The ongoing energy crisis demonstrates that governments need to work with gas providers, not demonise them for a short-term PR bump. Embracing emerging gas technologies being developed right now is in the interests of all.
Beyond hydrogen, net zero gases like 100% renewable dimethyl ether is a game-changer. This green gas is produced from food waste, agricultural residues and landfill. Biopropane and biomethane are also net zero gases, which have the same chemical properties and function the same as LPG and LNG, but are 100% renewable.
Any arbitrary bid to sideline gas, ignoring these developments, could be catastrophic. Which brings us to Victoria's so-called Gas Substitution Roadmap.
Denying Victorians access to these new gases is a clear lost opportunity. But it also means switching in-home appliances from gas to electricity. That cost is entirely borne by home owners. Recent Frontier Economics data shows the cost of this is between $21,500 and $42,000 per dwelling – depending on type and size dwelling and appliances used.
All this for a less reliable power source.
Just last month in South Australia, where the state relies on renewables like solar and wind, gas was the only thing preventing multiple days of blackouts. That reliable back-up will be more important than ever in a decarbonising economy.
What is clear is governments cannot pursue electrification as the sole means to achieve emission reduction targets.
The simple reality is electrification cannot, and will not, do everything. Recent geopolitical events and natural disasters should be demonstrating the importance of having a diverse energy mix to maintain secure energy systems and absorb shocks.
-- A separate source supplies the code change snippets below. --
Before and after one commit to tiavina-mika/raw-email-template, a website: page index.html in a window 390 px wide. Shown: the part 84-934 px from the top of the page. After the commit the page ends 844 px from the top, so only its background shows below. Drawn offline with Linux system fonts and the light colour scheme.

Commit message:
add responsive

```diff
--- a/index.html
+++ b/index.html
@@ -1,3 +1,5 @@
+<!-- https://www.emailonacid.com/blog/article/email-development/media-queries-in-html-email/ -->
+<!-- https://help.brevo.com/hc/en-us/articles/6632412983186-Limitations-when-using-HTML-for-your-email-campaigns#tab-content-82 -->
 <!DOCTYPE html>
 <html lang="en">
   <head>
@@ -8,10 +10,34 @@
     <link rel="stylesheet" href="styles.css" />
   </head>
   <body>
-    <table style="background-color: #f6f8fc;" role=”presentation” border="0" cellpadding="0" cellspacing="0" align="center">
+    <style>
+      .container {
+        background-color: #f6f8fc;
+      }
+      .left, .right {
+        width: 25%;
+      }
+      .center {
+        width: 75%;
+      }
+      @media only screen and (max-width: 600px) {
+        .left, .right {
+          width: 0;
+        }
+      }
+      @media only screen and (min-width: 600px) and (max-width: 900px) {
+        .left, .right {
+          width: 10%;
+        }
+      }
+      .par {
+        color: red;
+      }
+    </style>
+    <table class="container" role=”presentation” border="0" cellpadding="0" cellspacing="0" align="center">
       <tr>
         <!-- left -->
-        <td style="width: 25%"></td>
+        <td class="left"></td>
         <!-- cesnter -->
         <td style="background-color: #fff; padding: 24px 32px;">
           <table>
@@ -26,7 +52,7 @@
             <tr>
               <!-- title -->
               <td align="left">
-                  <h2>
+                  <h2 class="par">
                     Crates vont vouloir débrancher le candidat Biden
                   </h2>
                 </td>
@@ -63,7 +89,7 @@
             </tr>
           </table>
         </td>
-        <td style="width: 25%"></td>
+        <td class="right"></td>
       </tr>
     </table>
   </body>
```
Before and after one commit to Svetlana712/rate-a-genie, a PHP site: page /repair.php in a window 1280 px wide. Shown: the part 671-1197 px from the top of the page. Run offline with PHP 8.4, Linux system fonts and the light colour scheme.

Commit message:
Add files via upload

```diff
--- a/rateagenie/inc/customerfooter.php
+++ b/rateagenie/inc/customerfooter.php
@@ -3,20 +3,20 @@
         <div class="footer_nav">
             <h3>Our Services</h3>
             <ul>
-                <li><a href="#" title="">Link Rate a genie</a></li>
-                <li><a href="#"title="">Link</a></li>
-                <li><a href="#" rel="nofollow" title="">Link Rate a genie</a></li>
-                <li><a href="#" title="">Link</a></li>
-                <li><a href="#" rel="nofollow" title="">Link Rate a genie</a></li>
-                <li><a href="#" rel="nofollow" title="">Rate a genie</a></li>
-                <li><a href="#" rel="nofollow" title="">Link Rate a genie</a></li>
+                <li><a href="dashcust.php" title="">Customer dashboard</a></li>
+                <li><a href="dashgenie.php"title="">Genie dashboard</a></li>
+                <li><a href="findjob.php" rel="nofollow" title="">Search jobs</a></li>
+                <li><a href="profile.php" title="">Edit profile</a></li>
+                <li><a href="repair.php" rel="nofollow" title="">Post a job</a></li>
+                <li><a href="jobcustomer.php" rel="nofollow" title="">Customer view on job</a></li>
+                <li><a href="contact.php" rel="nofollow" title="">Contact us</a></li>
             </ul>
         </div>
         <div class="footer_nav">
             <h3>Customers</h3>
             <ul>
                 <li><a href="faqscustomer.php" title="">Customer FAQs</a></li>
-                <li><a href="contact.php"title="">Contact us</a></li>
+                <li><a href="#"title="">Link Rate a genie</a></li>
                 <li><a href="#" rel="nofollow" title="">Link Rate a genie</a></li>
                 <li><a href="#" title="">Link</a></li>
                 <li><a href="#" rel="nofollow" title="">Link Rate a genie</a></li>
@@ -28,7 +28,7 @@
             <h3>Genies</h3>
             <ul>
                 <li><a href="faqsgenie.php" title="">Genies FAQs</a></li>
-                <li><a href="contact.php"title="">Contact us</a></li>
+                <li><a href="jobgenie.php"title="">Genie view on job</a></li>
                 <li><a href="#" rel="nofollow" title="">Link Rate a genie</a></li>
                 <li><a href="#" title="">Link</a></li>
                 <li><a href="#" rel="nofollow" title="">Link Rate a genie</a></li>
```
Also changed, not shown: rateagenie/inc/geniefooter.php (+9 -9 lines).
The danger if this isn't approached sensibly is that the prevalence of widespread, persistent and repeated blackouts will be an ongoing reality for Victorians. That's why bedding down a consistent, reliable supply of gas – including renewable, net zero gases – is imperative.
Gas plays a significant role in Australia's energy mix, with over seven million households and businesses using LPG and natural gas for their daily needs.
The gas sector is already contributing to efforts to combat climate change and is well on the way to decarbonise through renewable gases. Governments need to recognise this transition and support the development of renewable gases as part of a circular gas economy.
We know consumers prefer gas for their cooking, heating and hot water. It's also essential in manufacturing, where it cannot be replaced as an industrial heat source nor as an ingredient in many of the products needed in modern life, like mobile phones, fertilisers, pharmaceuticals, plastics, rubber... to list just a few.
With gas clearly needed for our energy security; and gas companies already in transition to renewable, net zero gases; governments should be backing them in, not shutting them out.
Published in the Herald Sun, Courier-Mail and NT News newspapers, 18 July 2022.
Next Latest News:
4/8/2022 New GEA Board elected & members honoured
Previous Latest News:
7/7/2022 Clean Energy Fuels Australia joins GEA